(by The Canadian Jewish Times, Janice Arnold, Staff Reporter – May 31, 2019)
One month after Alan Bright turned 21, he was initiated into the same Masonic lodge to which his father and uncles belonged.
It was taken for granted that he would follow in a long-standing tradition among male members of his British Jewish family and join the ancient fraternal organization.
A few decades later, Bright, now a rabbi, is proud to have been appointed the first Jewish grand chaplain of the Masonic Grand Lodge of Quebec (GLQ), established in 1869 but with roots going back to the British conquest of 1759.
“The Masons are not a secret society; but a society that has secrets.
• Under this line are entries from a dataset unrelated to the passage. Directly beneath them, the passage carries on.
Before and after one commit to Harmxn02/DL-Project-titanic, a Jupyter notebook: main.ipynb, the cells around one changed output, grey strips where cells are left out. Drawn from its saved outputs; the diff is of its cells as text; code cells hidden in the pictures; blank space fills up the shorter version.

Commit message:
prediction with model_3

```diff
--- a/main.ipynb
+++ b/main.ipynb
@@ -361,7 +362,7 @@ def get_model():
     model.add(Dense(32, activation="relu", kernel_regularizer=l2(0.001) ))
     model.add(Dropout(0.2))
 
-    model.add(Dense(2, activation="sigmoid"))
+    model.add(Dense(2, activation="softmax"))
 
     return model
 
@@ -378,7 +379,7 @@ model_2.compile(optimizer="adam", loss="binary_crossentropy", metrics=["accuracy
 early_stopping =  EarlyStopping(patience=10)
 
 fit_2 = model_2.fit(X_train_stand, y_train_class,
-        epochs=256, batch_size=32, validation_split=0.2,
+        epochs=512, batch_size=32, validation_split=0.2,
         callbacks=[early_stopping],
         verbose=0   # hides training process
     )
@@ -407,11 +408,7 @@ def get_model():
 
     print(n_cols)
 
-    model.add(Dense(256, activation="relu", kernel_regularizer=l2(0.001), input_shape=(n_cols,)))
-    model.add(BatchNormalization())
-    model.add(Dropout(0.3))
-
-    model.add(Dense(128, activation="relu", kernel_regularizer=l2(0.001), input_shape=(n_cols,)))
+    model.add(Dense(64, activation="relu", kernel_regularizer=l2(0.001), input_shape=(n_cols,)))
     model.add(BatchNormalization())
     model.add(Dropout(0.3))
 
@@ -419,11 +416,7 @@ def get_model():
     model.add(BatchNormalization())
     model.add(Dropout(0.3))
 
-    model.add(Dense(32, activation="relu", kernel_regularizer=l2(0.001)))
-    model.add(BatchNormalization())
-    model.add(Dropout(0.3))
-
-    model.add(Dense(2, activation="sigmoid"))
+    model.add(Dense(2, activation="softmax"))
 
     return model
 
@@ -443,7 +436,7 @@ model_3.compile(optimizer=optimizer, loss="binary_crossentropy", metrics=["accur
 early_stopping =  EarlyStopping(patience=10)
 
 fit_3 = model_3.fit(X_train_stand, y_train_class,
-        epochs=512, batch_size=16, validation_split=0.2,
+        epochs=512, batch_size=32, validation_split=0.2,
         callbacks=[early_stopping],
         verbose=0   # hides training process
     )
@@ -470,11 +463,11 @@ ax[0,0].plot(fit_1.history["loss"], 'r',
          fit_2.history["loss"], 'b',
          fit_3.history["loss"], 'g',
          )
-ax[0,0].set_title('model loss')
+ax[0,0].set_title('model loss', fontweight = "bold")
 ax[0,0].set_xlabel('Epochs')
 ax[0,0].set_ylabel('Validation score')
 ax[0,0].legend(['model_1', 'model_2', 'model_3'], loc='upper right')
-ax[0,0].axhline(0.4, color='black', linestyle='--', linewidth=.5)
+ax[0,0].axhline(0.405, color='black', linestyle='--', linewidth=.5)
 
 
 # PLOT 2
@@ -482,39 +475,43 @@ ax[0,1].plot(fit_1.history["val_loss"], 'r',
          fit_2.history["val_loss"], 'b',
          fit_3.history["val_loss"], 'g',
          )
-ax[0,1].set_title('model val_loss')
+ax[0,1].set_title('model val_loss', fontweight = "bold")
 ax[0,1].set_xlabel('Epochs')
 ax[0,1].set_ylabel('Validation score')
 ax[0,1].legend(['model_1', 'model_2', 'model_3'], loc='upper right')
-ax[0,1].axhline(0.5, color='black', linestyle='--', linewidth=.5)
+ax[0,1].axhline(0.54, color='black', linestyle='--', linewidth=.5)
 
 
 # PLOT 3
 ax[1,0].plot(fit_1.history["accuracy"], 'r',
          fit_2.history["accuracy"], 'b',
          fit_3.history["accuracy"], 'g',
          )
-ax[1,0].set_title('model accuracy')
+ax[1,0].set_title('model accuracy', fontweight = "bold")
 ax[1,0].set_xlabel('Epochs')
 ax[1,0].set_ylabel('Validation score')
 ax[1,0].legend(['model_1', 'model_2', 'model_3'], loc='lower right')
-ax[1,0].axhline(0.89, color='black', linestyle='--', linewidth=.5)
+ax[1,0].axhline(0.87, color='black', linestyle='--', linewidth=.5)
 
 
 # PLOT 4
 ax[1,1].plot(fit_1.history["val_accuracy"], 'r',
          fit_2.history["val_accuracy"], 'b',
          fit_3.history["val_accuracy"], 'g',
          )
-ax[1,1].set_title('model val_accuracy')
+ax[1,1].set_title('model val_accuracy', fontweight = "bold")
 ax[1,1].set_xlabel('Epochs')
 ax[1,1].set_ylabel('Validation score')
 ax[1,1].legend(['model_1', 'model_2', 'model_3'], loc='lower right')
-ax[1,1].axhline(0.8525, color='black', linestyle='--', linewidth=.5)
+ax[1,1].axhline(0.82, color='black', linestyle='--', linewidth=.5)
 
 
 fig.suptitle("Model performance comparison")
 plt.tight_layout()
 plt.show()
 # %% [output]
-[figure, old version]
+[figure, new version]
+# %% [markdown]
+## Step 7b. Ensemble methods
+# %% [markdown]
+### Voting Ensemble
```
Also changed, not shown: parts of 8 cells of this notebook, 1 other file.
The difference is you can’t get into a secret society, but the Masons welcome everyone provided they adhere to its requirements,” said Rabbi Bright, who has been active with the GLQ since he moved to Montreal 18 years ago.
The No.1 criterion for becoming a Mason is a belief in a Supreme Being or, as members call it, a “Great Architect of the Universe.”
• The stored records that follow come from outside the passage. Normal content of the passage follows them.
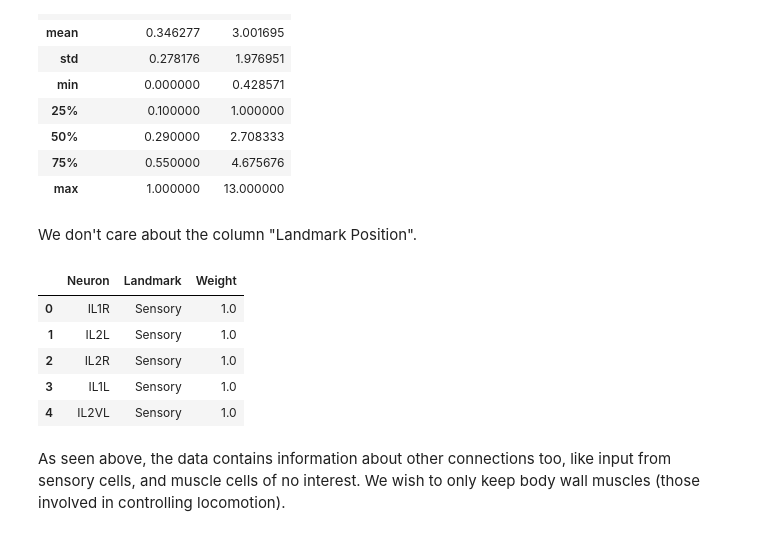
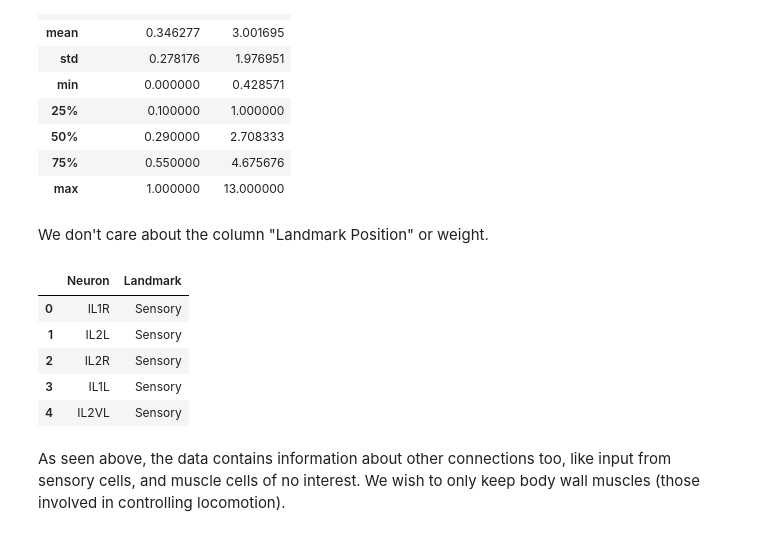
Before and after one commit to oercompbiomed/CBM101, a Jupyter notebook: D_Network_analysis/4_Connectome_C_elegans.ipynb, the cells around one changed output. Cells and saved outputs as stored; diff of their text form; code cells hidden in the pictures.

```diff
--- a/D_Network_analysis/4_Connectome_C_elegans.ipynb
+++ b/D_Network_analysis/4_Connectome_C_elegans.ipynb
@@ -217,17 +221,17 @@ muscles.describe()
 | 75% | 0.550000 | 4.675676 |
 | max | 1.000000 | 13.000000 |
 # %% [markdown]
-We don't care about the column "Landmark Position".
+We don't care about the column "Landmark Position" or weight.
 # %%
-muscles.drop(columns=['Landmark Position'], inplace=True)
+muscles.drop(columns=['Landmark Position', 'Weight'], inplace=True)
 muscles.head()
 # %% [output]
-|  | Neuron | Landmark | Weight |
-| 0 | IL1R | Sensory | 1.0 |
-| 1 | IL2L | Sensory | 1.0 |
-| 2 | IL2R | Sensory | 1.0 |
-| 3 | IL1L | Sensory | 1.0 |
-| 4 | IL2VL | Sensory | 1.0 |
+|  | Neuron | Landmark |
+| 0 | IL1R | Sensory |
+| 1 | IL2L | Sensory |
+| 2 | IL2R | Sensory |
+| 3 | IL1L | Sensory |
+| 4 | IL2VL | Sensory |
 # %% [markdown]
 As seen above, the data contains information about other connections too, like input from sensory cells, and muscle cells of no interest. We wish to only keep body wall muscles (those involved in controlling locomotion).
 # %%
```
Also changed, not shown: parts of 98 cells of this notebook.
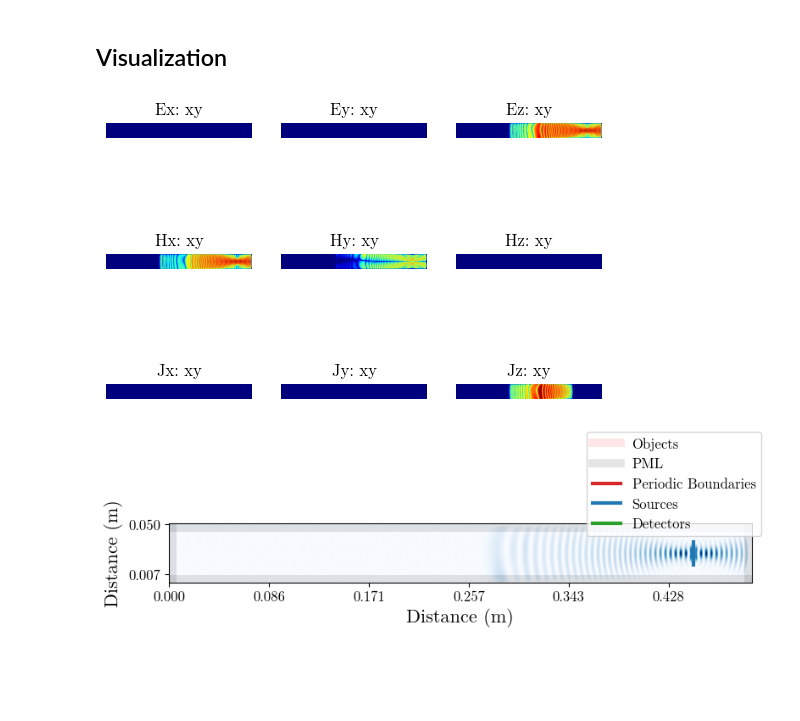
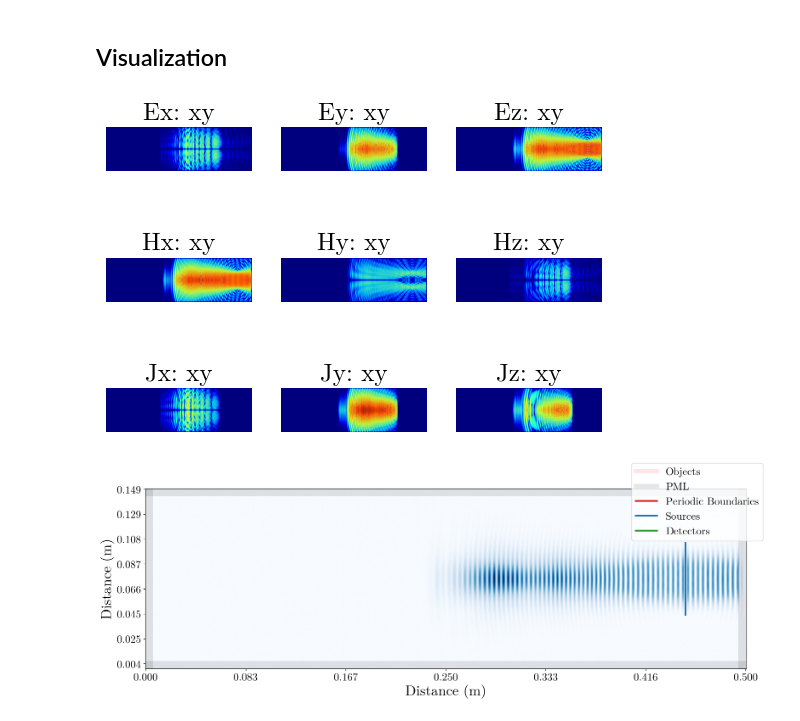
Before and after one commit to Pierre-Alexandre-Gourdain/fdtd, a Jupyter notebook: cutoff_test.ipynb, the cells around one changed output. Cells and saved outputs as stored; diff of their text form; code cells hidden in the pictures; blank space fills up the shorter version.

```diff
--- a/cutoff_test.ipynb
+++ b/cutoff_test.ipynb
@@ -136,8 +136,8 @@ plt.rc('figure', titlesize=BIGGER_SIZE)  # fontsize of the figure title
 LIGHT_SPEED: float = 299_792_458.0  # [m/s] speed of light
 SCALE = 1
 DENSITY =1e20/2
-MAGNETIC_FIELD:float = 4.5 * 0
-FREQUENCY = 35e9
+MAGNETIC_FIELD:float = 2
+FREQUENCY = 36e9
 WAVELENGTH = LIGHT_SPEED / FREQUENCY
 print(WAVELENGTH*1e3,' mm')
 # %% [output]
@@ -148,7 +148,7 @@ print(WAVELENGTH*1e3,' mm')
 create FDTD Grid
 # %%
 grid = fdtd.Grid(
-    (.05, .5 , 1),
+    (.15, .5 , 1),
     grid_spacing=0.05 / (1.*SCALE) * WAVELENGTH,
     permittivity=1.0,
     permeability=1.0,
@@ -172,17 +172,16 @@ grid.B_T = B_T
 
 grid.update_J(); #this is to compute omega and OMEGA
 print("Time step ",dt)
-dt=min(dt,.01/(bd.max(grid.OMEGA**2).item()**.5/2./3.14+1e-9))
-dt=min(dt,.1/(bd.max(grid.omega).item()/2./3.14+1e-9))
-# grid.courant_number = 0.0079999999936
-cfln = dt
-cfln /= grid.grid_spacing / LIGHT_SPEED
+# dt=min(dt,.1/(bd.max(grid.OMEGA**2).item()**.5/2./3.14+1e-9))
+# dt=min(dt,.1/(bd.max(grid.omega).item()/2./3.14+1e-9))
+# # grid.courant_number = 0.0079999999936
+# cfln = dt
+# cfln /= grid.grid_spacing / LIGHT_SPEED
 print("Courant Number ",grid.courant_number)
-if (cfln != grid.courant_number):
-    grid.courant_number=cfln
-    grid.time_step = grid.courant_number * grid.grid_spacing / LIGHT_SPEED
-print("New Time_step ",grid.time_step)
-print("New Courant Number ",grid.courant_number)
-grid.nu=bd.max(grid.omega).item()*1e-6
-print('nu ',grid.nu)
+# if (cfln != grid.courant_number):
+#     grid.courant_number=cfln
+#     grid.time_step = grid.courant_number * grid.grid_spacing / LIGHT_SPEED
+# print("New Time_step ",grid.time_step)
+# print("New Courant Number ",grid.courant_number)
+grid.nu=bd.sqrt(grid.OMEGA**2)*1e-6
 # %% [output]
@@ -257,11 +253,11 @@ plt.savefig("array.png",
 
 plt.show()
 # %% [output]
-[figure, old version]
+[figure, new version]
 # %%
-grid.visualize(cmap="Blues",z=0,index=1,scale=1,save=True,folder="./")
+grid.visualize(cmap="Blues",z=0,index=1,scale=2,save=True,folder="./")
 # %% [output]
-[figure, old version]
+[figure, new version]
 # %%
 E_xy=(grid.E[:, :, 0, 0]**2+grid.E[:, :, 0, 1]**2)**0.5
 E_z=(grid.E[:, :, 0, 2]**2)**0.5
```
Also changed, not shown: parts of 4 cells of this notebook, 1 other file.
No one, however, is asked how they perceive that being, said Rabbi Bright who stressed the…